* **Work required**
Locate and copy each line in the data that contains the word "InspectPullRequest".

Records from a collection
===

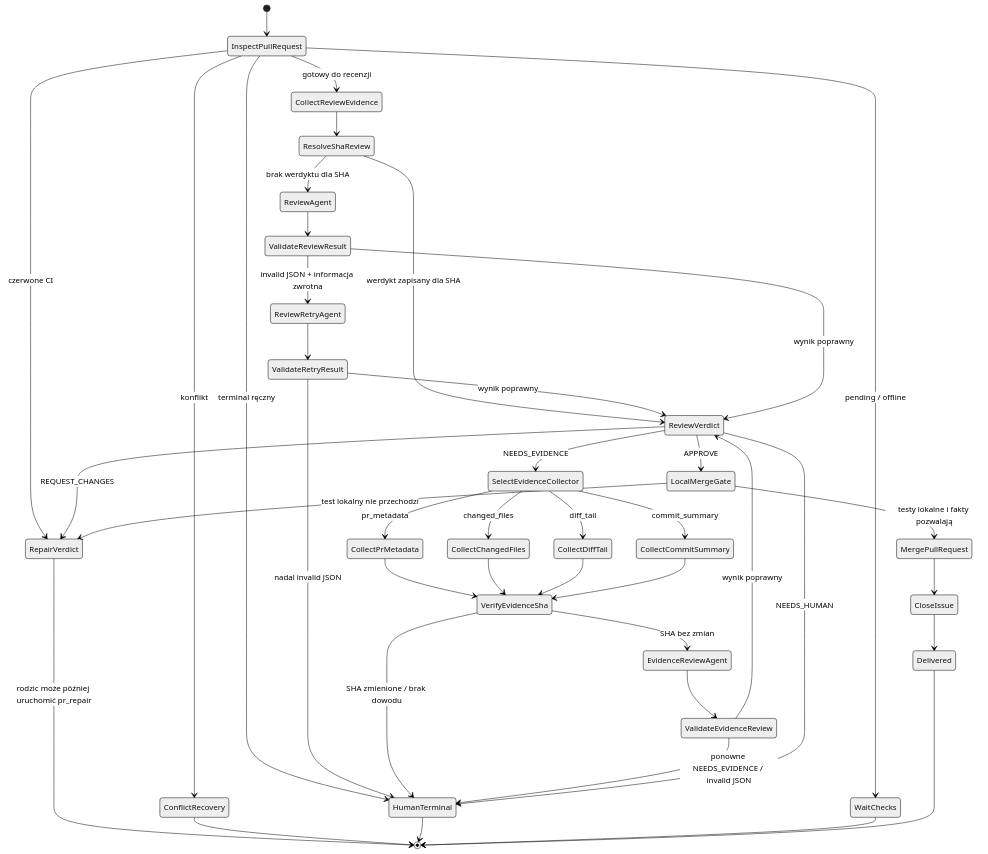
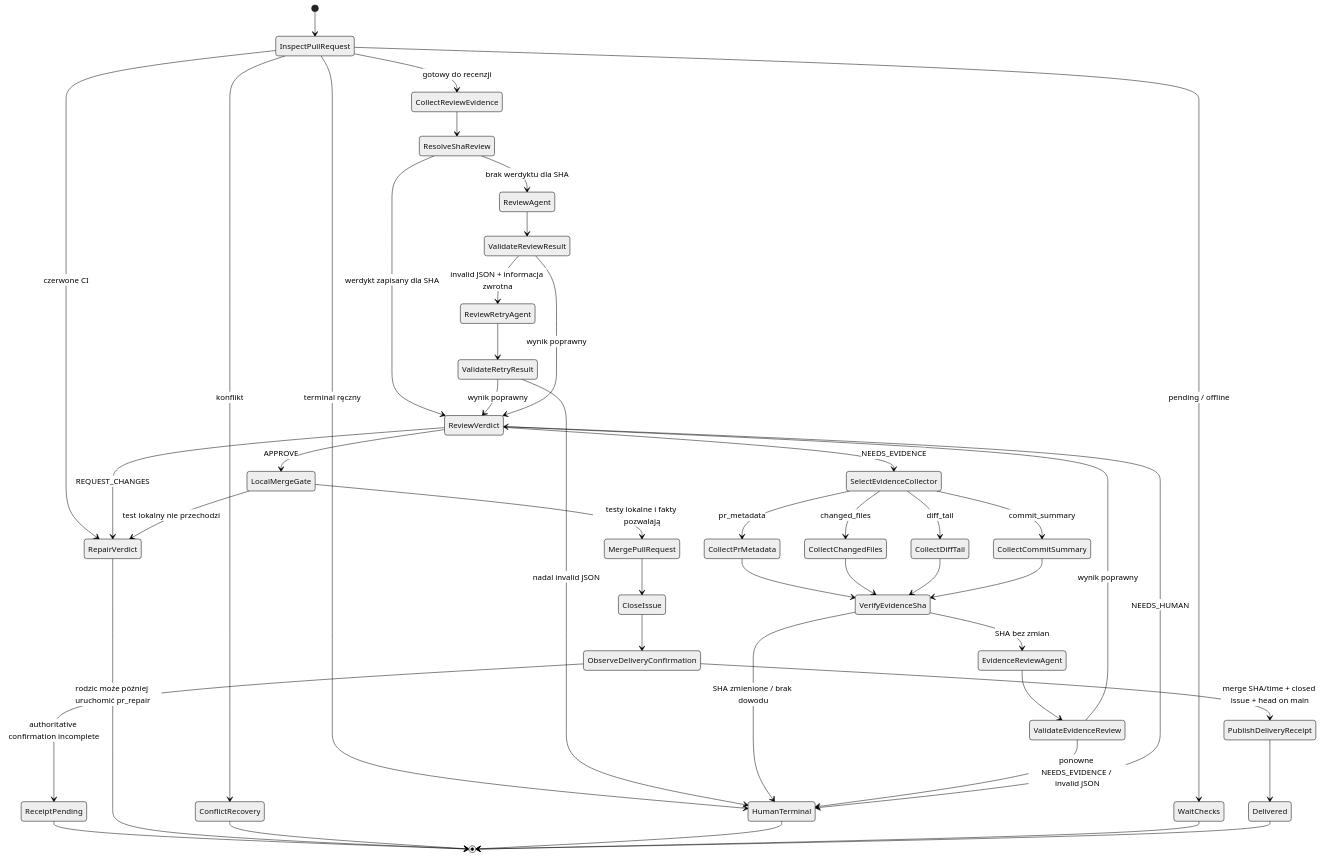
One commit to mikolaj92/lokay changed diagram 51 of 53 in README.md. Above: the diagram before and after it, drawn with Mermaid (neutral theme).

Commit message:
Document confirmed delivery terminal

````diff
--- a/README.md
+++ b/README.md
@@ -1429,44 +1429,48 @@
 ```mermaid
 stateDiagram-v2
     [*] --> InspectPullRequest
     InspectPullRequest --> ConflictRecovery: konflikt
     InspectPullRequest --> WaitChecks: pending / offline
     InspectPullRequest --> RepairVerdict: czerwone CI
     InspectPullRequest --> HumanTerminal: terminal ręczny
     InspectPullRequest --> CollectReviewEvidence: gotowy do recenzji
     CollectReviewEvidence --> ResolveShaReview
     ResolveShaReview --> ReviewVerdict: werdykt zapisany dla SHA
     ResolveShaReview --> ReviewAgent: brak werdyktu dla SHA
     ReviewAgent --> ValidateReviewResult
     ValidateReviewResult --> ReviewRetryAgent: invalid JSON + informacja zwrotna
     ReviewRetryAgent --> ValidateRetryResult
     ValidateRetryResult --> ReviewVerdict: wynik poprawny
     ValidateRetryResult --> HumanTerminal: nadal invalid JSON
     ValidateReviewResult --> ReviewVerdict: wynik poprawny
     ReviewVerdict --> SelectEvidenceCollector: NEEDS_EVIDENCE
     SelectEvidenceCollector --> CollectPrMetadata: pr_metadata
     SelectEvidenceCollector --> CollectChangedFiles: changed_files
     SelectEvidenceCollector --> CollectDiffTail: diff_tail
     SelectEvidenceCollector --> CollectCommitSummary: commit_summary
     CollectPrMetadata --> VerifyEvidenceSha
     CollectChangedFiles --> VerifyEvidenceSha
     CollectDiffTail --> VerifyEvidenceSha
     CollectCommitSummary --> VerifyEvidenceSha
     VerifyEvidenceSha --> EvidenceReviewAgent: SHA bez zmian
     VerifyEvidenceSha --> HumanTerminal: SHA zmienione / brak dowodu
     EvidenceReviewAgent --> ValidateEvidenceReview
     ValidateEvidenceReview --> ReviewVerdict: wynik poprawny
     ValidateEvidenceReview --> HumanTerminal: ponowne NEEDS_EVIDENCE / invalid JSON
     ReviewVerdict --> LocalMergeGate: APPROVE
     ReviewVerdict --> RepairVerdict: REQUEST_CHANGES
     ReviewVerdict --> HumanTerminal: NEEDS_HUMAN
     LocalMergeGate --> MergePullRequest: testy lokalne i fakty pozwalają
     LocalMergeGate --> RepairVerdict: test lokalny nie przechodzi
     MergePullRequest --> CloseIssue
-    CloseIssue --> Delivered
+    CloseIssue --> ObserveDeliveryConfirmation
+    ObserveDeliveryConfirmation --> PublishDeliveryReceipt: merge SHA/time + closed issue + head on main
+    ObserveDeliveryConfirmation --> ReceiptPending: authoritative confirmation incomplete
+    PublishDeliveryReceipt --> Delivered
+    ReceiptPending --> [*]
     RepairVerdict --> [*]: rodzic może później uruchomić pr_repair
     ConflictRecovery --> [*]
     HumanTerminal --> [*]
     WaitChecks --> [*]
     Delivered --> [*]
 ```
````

===

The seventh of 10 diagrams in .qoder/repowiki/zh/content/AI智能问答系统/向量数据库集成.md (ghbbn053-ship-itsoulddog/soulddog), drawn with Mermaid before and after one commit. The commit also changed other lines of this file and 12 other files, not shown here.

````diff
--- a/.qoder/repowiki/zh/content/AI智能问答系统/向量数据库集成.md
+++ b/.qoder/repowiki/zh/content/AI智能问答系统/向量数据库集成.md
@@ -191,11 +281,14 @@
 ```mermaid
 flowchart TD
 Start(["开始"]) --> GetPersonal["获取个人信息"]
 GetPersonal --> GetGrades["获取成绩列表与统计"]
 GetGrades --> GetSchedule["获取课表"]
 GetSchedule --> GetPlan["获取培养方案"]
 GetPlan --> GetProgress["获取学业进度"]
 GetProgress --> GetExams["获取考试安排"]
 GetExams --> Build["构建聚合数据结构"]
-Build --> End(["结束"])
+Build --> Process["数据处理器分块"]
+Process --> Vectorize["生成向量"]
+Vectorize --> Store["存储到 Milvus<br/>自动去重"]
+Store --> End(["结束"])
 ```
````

===

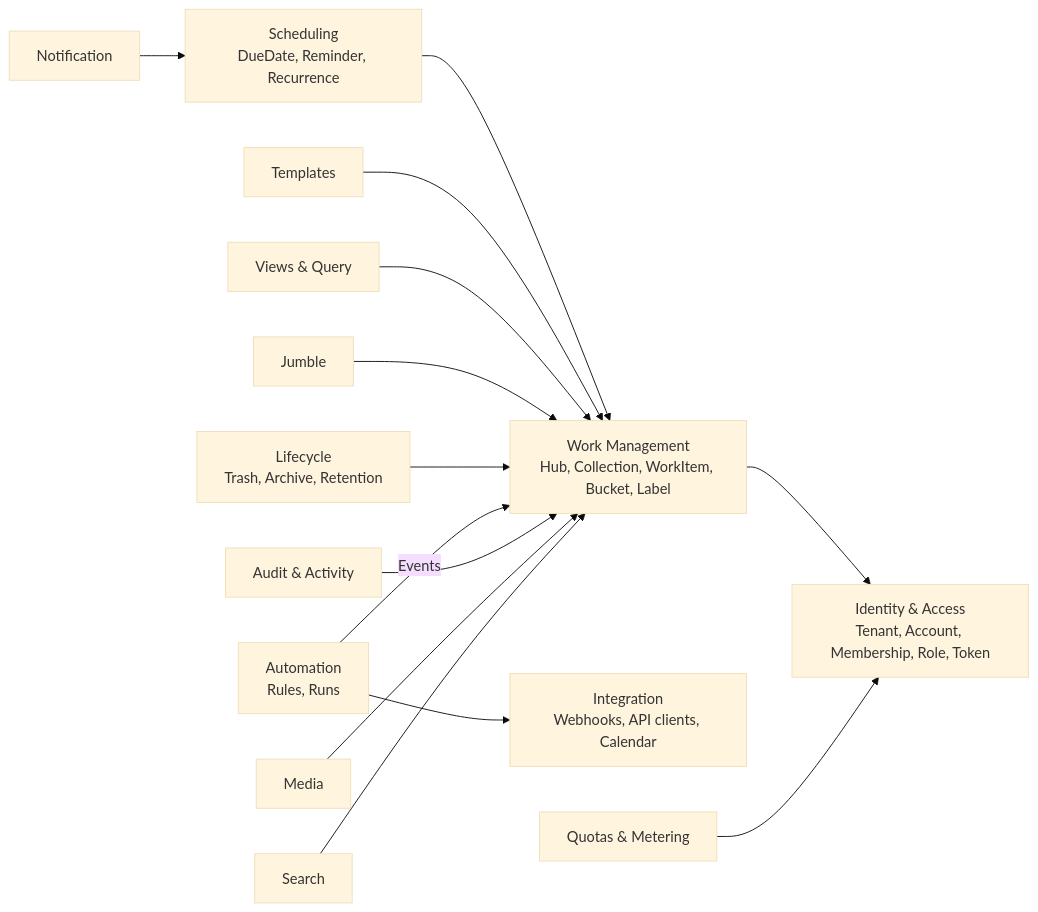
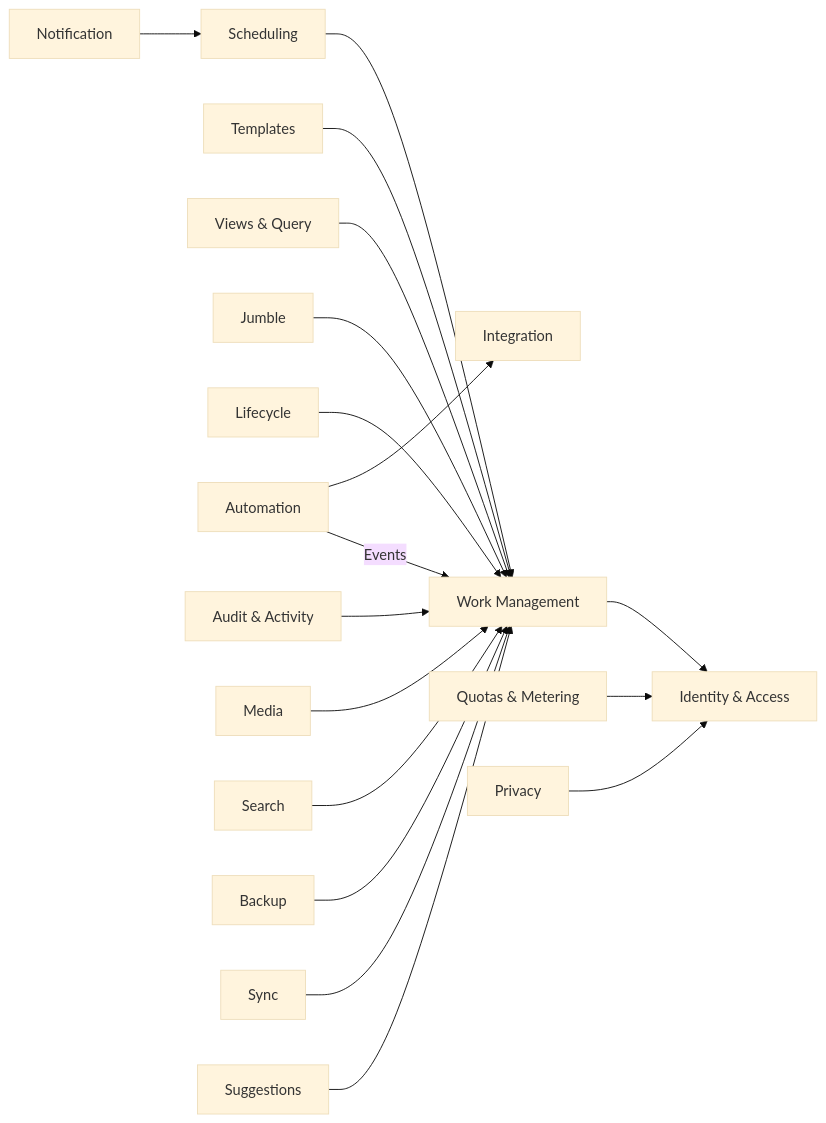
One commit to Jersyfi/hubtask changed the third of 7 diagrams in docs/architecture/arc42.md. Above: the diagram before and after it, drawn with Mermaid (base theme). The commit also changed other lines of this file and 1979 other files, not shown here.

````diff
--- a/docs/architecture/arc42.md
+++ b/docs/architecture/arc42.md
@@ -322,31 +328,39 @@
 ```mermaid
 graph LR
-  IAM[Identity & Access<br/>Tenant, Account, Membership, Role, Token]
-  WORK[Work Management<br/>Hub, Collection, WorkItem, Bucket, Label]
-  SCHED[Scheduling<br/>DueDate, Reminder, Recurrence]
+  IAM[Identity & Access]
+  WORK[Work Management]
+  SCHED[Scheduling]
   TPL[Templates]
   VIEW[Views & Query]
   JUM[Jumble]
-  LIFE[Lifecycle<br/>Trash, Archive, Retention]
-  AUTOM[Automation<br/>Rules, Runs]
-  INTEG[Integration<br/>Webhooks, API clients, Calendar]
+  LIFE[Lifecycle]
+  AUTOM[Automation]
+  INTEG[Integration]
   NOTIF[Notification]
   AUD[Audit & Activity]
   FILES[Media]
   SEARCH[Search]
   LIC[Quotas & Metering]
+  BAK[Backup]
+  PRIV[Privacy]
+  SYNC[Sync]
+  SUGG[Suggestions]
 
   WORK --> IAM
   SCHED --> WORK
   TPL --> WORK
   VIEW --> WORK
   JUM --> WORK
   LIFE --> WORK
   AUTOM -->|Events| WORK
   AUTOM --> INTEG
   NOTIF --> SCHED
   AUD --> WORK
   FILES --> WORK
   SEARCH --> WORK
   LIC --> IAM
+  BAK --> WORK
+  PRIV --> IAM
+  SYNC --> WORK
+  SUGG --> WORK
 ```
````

===

* **Finished exercise**
     [*] --> InspectPullRequest
     InspectPullRequest --> ConflictRecovery: konflikt
     InspectPullRequest --> WaitChecks: pending / offline
     InspectPullRequest --> RepairVerdict: czerwone CI
     InspectPullRequest --> HumanTerminal: terminal ręczny
     InspectPullRequest --> CollectReviewEvidence: gotowy do recenzji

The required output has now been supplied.